So for 1 degree movement of shaft deflection of spring yielding.
is 5.3 mm
Our design of the roll cage started with ergonomic and
Now, driver comfort study. We also studied the rules and
safety instructions as per Baja SAE INDIA 2009
Length of spring = 230 mm rulebook. This was followed by study of compatibility of
various other systems with the roll cage, as these
Total length (spring + damper) = 490 mm systems were developed in the process. Based on
these, we designed a layout which was modified again
Wire diameter (d) =11.1 mm and again to take the present shape as shown in fig r1.
Adjacent to fig r1 we also have the roll cage of last year
Mean coil diameter (D) = 80 mm vehicle as fig r2. The software used by us is Pro-E for 3-
D modeling and design and Auto-CAD for 2-D drafting.
Allowed travel of the spring = 72 mm
Initially I assumed the ratio of total height of driver to
Maximum travel of the spring = 96.8 mm length of driver below waist as 1.65 (considering myself
as standard) and designed a roll cage model for a
Spring stiffness (K) = 30 N/mm person of height 6 feet 3 inches. Then slowly as the
other systems of the vehicle were developed, the roll
Pitch = 19 mm cage design got modified.
No of active turns = 10 Dimensions of the roll cage are see (fig r3):
Total no of turns = 12 Length – 2300 mm
Springs are squared and grounded Width – Max - 870 mm
At front end - 540 mm
Initial compression (after driver is seated) = 33.3mm
At rear end - 720 mm
From initial compression we conclude that the
Height – 1440 mm
movement of shaft required is 6.3 degrees
The FEM analysis of the roll cage is still pending and Odometer, speedometer, fuel indicator, oil pressure
would be included in the final design report. lamp, brake switch, brake lights, reverse alarm

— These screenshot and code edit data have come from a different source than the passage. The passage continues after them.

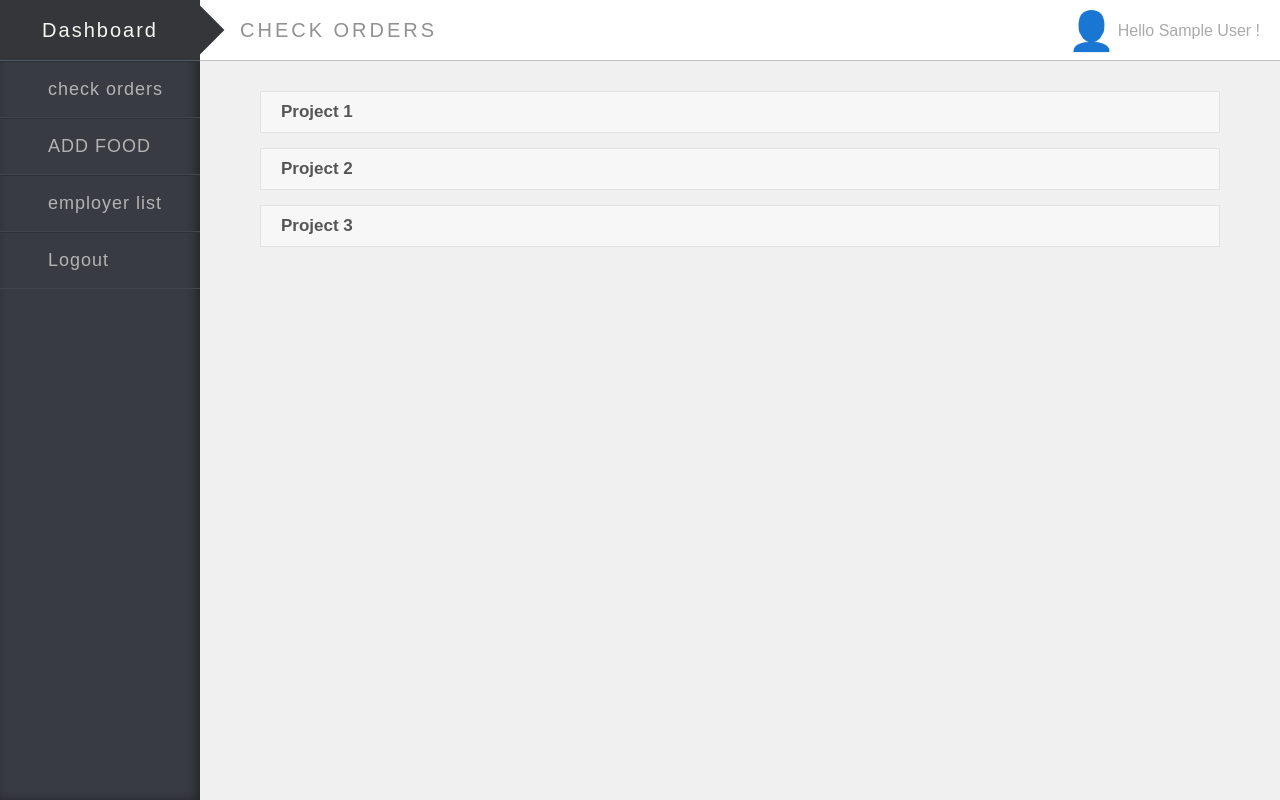
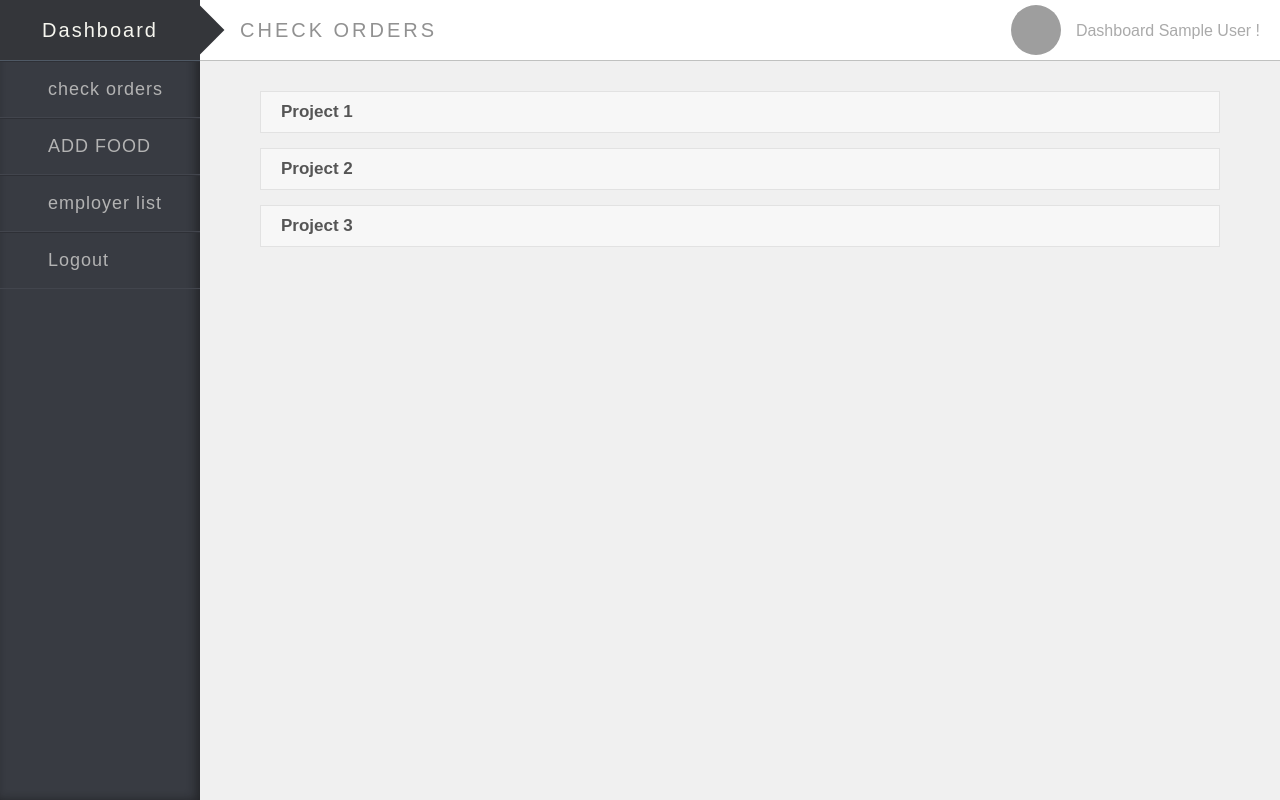
Before and after one commit to ghouili/projet-food, a PHP site: page /checkf.php in a window 1280 px wide. Run offline with PHP 8.4, Linux system fonts and the light colour scheme; the visitor is signed in with stand-in values (Sample User, id 1); some libraries are stand-ins or nearby versions; some web fonts are replaced; grey boxes are pictures that could not be loaded.

Commit message:
activer les image fel page d'acceil

```diff
--- a/addFood.php
+++ b/addFood.php
@@ -39,7 +39,9 @@
 <main>
   <div class="title">
     <h2>ADD FOOD</h2>
-    <a href="">Hello <?=$_SESSION['name'] ;?> !</a>
+    <?php if($_SESSION["img"]!= null){?>
+  <img src="<?= $_SESSION["img"];   ?>" class="profilPic"> <?php ;} ?>
+    <a href="">Dashboard <?=$_SESSION['name'] ;?> !</a>
   </div>
 
   <article class="larg">
--- a/checkf.php
+++ b/checkf.php
@@ -39,7 +39,9 @@
 <main>
   <div class="title">
     <h2>check orders</h2>
-    <a href="">Hello <?=$_SESSION['name'] ;?> !</a>
+    <?php if($_SESSION["img"]!= null){?>
+  <img src="<?= $_SESSION["img"];   ?>" class="profilPic"> <?php ;} ?>
+    <a href="">Dashboard <?=$_SESSION['name'] ;?> !</a>
   </div>
 
   <article class="larg">
--- a/css/style.css
+++ b/css/style.css
@@ -153,7 +153,7 @@ main {
   transition: all 0.5s;
 }
 .title a:before {
-  content: "\1f464";
+
   font-size: 38px;
   position: absolute;
   left: -50px;
@@ -194,3 +194,10 @@ a:hover {
   padding: 0 15px;
   border-left: 1px solid #ccc;
 }
+.profilPic{
+  width:50px;
+  height: 50px;
+  z-index: 2;
+ margin:auto -5px;
+  border-radius:50px;
+}
--- a/include/AjoutEmployerAdmin.php
+++ b/include/AjoutEmployerAdmin.php
@@ -9,13 +9,15 @@
  $name ='ahmed';
  $phone = '197';
  $email = 'admin@yahoo.com';
+ $img = 'img/Admin.png'
 
- $req = 'INSERT into employer (name,phone,email,password) VALUES (:name,:phone,:email,:pass)';
+ $req = 'INSERT into employer (name,phone,email,password,img) VALUES (:name,:phone,:email,:pass,:img)';
  $res = $x->prepare($req);
  $res->bindParam(':pass',$pass);
  $res->bindParam(':name',$name);
  $res->bindParam(':phone',$phone);
  $res->bindParam(':email',$email);
+ $res->bindParam(':img',$img);
  $res->execute();
 
 
--- a/include/check.php
+++ b/include/check.php
@@ -14,6 +14,7 @@ if($ep->rowCount()>0){
     $_SESSION['email'] = $email;
     $_SESSION['name'] = $row['name'];
     $_SESSION['eid'] = $row['eid'];
+    $_SESSION['img'] = $row['img'];
     header('location:../addFood.php');}
 }
 }else {header('location:../login-emp.php?erro=log_and_pass_invalide');}
--- a/include/logout.php
+++ b/include/logout.php
@@ -4,5 +4,7 @@ session_destroy();
 unset($_SESSION['email']);
 unset($_SESSION['name']);
 unset($_SESSION['eid']);
+unset($_SESSION['img']);
+
 header('location:../login-emp.php');
 ?>
--- a/listemp.php
+++ b/listemp.php
@@ -38,9 +38,11 @@
   </nav>
 </header>
 <main>
-  <div class="title">
+  <div id="ch" class="title">
     <h2>liste des employer</h2>
-    <a href="">Dashboard <?=$_SESSION['name'] ;?> !</a>
+    <?php if($_SESSION["img"]!= null){?>
+  <img src="<?= $_SESSION["img"];   ?>" class="profilPic"> <?php ;} ?>
+    <a id="a" href="">Dashboard <?=$_SESSION['name'] ;?> !</a>
   </div>
 
   <article class="larg">
```
Also changed, not shown: ajoutEmp.php (+14 -0 lines), include/ajoutEmp.phtml (+7 -0 lines), img/1575732052wp2678306-fsociety-wallpapers.png (added), img/1575733024wp2678306-fsociety-wallpapers.png (added), img/Admin.png (added).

The material that we are going to use is mild steel, IS: We are going to use a separate reversing lever
1239 (part 1):2004. The material has chemical
composition as: We also worked on a gear shifting mechanism which
would be available near the steering wheel

0.2 1.30 0.040 0.040 As discussed earlier, our approach is to design for the
worst and still optimize so that we avoid over designing.
This would help us to reduce the cost.

The pipe we are using is of electric resistance welded The approach that we followed is iterative in nature and
type, heavy duty pipe with the following specifications: processes like reverse engineering are adopted in order
to select various systems from the ones, existing in the
Bore – 20 mm market. This step would ensure standardization and
reliability would follow as a by part.
Wall thickness – 3.2 mm
Our top priority would always be the safety of the driver
Outer diameter - 26.5 to 27.3 mm and working in this direction, we will strive to add
aesthetic value and a sense of ergonomics to the
Weight per meter – 1.87 kg vehicle.

Yield strength – 480 N/mm^2 (as per UTM test)

As the yield strength is as per UTM test so we assume

working yield strength of 400 N/mm^2
The pipe of above specification has a higher bending
strength and rigidity than the material specified by the
The design process is not a single handed effort and so
rule book.
it is my team, whom I wanted to thank for standing with
me under all circumstances. I would also like to express
For safety of the driver, Ethan foam padding would be
my gratitude towards our Mechanical department and
used over the pipes in the adjacent of the driver.
on the whole towards the college for supporting us and
believing in us. SAE has provided us with an excellent
For fabrication of the roll cage, we are going to use
platform for learning and showcasing real life projects.
metal inert gas welding and cold bending techniques.
While working on the project, it was really heartening to
see that the people from industry were willing to help us
and they provided us with their precious time.
This section includes all the levers, electrical
equipments etc that form an important part of our
vehicle. Apart from the accessories provided by
Raman Sarin
Lombardini, we are going to use
Mechanical Engineering student
Battery: 12 V, 44 Ah Institute of Technology and Management, Gurgaon

Kill switches: 2 Email I.D. – raman.sarin@yahoo.co.in

Address - #1178, Sector 18-C, Chandigarh

Fig e1

Fig t1
Steering mechanism
(Tie rods to steering knuckle)
Fig s1

Fig sus1
Fig sus2

Fig sus3

Fig r1 Fig r2

Fig r3